Do you know how to administer my child’s emergency medication, if necessary?
Will your trip involve any nighttime travel?
Will anyone else be driving while my child is in the vehicle?
Do you have all of my contact information in your phone?
Do you also have that information somewhere else, in case your phone should be misplaced?
Have you been charged with any traffic violations recently? If so, what were they?
Will you be talking on the phone, or using your phone for any other purpose during the trip?
If you stop to get something to eat, will you be consuming any alcohol? If so, is there a designated driver ready to take over for you?
What is your plan if my child suddenly becomes homesick or upset?
Would you like me to pack snacks or beverages for my child?
Will you allow my child to eat or drink in your vehicle?
How long will it take you to reach your intended destination?
When can I expect you to return to St. Petersburg?
Will you bring my child back to my home, or will he or she need a ride from another location?
Do you have an emergency kit in the car, in case something should go wrong?
Do you have my child’s medical information and insurance information, in case he or she should need emergency care?
How can I reach you during your trip?
As mentioned above, allowing a child to ride with and travel with others is a very big decision. Take the time to consider the advantages and disadvantages. How well do you know this person? Can you trust him or her as a caregiver and a driver? Is your child mature enough to take such a trip? Often, a large part of the trust must be placed upon your child’s shoulders. If he or she is comfortable speaking up when things are not going right, then it will give you more peace of mind. For instance, educate your child on the dangers of drinking and driving, and texting while driving, so he or she will say something if that occurs when you are not there to defend against it.
If your child is harmed as a result of another person’s negligence, you do have the right to consult a personal injury attorney.
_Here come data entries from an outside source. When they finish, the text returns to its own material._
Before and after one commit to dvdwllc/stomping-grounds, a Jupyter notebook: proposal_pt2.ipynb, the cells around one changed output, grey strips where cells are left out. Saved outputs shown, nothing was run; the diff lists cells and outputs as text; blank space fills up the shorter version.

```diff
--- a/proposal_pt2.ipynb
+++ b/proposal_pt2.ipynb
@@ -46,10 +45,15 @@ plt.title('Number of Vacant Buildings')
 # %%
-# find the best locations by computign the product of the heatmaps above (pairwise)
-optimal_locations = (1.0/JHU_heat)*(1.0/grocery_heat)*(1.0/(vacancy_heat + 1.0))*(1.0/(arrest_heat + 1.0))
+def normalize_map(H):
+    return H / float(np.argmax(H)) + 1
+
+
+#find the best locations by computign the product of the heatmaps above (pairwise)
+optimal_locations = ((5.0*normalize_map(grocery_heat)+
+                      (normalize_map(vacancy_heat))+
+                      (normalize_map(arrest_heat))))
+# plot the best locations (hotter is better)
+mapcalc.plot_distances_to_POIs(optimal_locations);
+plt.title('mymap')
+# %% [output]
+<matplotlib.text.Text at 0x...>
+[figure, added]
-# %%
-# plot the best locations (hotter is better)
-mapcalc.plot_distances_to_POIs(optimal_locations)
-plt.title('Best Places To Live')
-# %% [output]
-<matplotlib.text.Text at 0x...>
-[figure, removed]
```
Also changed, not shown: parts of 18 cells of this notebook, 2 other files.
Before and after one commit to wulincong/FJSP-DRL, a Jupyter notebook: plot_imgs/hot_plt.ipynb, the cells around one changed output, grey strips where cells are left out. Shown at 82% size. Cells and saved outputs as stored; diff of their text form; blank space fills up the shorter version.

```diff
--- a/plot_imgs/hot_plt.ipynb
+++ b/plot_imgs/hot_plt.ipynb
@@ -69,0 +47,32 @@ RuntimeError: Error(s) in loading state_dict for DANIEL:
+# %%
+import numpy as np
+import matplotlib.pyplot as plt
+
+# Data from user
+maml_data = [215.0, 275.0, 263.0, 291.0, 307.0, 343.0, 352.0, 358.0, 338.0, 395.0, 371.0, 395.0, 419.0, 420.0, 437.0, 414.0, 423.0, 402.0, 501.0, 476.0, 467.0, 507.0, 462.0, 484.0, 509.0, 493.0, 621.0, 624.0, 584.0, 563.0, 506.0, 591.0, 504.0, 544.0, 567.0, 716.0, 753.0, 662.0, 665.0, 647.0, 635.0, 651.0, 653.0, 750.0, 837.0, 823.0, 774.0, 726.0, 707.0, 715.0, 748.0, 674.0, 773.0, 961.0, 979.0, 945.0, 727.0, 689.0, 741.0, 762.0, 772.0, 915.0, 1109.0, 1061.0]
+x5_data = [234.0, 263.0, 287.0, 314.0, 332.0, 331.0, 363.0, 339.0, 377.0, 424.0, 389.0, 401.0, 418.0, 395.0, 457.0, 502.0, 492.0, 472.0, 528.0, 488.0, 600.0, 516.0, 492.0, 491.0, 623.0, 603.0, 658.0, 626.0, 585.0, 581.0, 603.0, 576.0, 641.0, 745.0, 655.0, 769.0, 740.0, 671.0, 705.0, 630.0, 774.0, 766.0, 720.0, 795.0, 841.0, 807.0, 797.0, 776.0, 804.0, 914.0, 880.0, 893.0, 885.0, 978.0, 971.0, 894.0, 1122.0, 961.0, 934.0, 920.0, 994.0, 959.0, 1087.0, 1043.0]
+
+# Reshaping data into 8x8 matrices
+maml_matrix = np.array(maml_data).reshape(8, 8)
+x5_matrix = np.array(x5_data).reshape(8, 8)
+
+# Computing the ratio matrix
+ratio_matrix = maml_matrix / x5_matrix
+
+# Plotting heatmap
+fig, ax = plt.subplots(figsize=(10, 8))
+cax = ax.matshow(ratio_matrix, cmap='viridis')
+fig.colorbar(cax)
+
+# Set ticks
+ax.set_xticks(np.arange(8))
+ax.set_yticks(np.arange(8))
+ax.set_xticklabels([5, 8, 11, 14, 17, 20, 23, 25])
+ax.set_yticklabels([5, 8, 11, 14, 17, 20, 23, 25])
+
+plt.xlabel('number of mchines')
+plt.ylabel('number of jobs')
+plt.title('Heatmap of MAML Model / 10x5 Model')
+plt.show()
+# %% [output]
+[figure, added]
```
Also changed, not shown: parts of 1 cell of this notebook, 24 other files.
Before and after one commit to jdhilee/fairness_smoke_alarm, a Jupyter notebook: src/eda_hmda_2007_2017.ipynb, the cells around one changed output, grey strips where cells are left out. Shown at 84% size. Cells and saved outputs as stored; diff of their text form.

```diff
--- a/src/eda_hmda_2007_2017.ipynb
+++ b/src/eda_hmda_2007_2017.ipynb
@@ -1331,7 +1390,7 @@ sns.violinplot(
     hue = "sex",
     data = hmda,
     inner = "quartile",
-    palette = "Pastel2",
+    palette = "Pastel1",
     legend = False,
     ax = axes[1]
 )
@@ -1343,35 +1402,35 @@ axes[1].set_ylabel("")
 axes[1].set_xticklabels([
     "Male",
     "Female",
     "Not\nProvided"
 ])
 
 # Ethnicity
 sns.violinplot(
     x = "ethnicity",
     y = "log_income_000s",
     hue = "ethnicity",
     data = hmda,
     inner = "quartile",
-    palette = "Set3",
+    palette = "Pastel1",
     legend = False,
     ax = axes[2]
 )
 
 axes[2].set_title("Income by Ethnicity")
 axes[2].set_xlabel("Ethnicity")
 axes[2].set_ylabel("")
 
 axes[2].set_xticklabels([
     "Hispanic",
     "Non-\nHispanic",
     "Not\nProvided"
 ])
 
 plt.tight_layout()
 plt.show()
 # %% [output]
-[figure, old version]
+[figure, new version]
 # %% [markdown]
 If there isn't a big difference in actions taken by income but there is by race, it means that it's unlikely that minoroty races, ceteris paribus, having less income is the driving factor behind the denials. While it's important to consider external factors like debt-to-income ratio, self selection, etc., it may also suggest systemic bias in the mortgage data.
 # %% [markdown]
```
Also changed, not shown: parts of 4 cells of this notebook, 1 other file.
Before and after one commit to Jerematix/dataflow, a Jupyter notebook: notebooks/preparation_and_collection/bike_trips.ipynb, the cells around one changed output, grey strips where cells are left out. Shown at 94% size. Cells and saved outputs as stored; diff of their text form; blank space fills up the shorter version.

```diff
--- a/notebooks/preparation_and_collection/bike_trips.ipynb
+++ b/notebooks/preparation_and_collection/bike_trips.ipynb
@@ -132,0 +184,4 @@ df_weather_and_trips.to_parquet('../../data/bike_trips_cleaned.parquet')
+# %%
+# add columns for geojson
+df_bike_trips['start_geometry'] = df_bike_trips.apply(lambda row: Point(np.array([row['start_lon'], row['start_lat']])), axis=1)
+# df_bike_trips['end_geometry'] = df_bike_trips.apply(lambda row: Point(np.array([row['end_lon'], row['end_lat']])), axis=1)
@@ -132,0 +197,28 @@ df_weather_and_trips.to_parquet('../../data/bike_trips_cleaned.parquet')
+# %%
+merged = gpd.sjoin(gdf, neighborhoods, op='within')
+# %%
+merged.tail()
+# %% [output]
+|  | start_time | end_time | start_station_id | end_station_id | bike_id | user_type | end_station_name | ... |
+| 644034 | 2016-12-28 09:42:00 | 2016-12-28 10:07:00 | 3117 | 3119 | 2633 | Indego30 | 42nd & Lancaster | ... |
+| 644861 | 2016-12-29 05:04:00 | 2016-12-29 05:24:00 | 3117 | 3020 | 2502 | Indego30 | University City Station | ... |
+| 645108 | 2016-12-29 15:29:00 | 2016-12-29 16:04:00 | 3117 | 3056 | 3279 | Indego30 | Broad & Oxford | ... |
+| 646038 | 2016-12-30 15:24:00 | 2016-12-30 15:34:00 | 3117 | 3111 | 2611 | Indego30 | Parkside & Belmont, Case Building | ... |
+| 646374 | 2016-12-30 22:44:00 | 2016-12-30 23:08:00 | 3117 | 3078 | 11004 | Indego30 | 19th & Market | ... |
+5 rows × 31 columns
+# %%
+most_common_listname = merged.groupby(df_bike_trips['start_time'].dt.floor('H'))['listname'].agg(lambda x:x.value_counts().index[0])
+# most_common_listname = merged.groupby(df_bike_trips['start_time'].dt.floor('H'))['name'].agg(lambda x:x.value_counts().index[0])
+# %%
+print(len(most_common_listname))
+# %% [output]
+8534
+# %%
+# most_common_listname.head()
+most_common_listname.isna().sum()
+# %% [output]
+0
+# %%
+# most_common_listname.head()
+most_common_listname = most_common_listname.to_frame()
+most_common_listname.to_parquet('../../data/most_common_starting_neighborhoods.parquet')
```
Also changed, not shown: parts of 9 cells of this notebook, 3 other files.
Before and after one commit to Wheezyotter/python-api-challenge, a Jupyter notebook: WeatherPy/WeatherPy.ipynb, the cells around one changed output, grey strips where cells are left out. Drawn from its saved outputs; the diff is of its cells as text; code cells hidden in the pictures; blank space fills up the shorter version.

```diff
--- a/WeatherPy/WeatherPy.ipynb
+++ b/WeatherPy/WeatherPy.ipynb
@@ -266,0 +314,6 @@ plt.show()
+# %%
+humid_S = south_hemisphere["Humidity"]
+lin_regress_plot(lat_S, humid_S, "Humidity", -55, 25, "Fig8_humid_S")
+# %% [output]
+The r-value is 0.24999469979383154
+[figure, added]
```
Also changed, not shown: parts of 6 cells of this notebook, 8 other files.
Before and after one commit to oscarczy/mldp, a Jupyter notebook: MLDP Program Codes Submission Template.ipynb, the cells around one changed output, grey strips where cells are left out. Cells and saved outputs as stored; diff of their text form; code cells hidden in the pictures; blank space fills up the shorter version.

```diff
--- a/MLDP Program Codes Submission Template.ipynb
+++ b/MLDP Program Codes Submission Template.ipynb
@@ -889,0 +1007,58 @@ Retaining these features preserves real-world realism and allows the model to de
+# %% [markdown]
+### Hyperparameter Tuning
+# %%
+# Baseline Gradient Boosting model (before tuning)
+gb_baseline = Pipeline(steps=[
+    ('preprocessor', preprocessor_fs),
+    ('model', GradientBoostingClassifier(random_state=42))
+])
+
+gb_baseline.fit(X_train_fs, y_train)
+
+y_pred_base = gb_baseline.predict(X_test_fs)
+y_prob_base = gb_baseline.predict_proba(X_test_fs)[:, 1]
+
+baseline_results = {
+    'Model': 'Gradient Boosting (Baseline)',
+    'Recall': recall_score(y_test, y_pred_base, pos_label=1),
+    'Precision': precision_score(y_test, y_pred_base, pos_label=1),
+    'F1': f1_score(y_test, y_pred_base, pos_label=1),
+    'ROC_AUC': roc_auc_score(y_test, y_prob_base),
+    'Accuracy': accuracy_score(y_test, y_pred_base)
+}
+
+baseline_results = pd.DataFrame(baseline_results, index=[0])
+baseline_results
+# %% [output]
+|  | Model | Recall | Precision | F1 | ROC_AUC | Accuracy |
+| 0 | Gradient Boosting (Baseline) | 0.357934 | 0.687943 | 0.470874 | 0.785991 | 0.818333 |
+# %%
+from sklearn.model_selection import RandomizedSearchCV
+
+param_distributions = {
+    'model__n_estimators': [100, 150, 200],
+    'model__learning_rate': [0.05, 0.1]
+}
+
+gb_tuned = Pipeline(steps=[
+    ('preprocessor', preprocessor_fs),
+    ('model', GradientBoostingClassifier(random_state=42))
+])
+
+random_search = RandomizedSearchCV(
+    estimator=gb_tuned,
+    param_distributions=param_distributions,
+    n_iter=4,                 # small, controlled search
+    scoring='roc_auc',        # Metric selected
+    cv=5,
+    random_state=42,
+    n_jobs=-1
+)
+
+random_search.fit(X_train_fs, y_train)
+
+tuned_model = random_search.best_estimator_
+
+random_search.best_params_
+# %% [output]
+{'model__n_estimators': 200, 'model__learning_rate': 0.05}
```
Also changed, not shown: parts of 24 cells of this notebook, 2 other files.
However, while lawyers can help you recover monetary damages, they cannot restore your child’s health, if he or she is seriously injured in a car accident.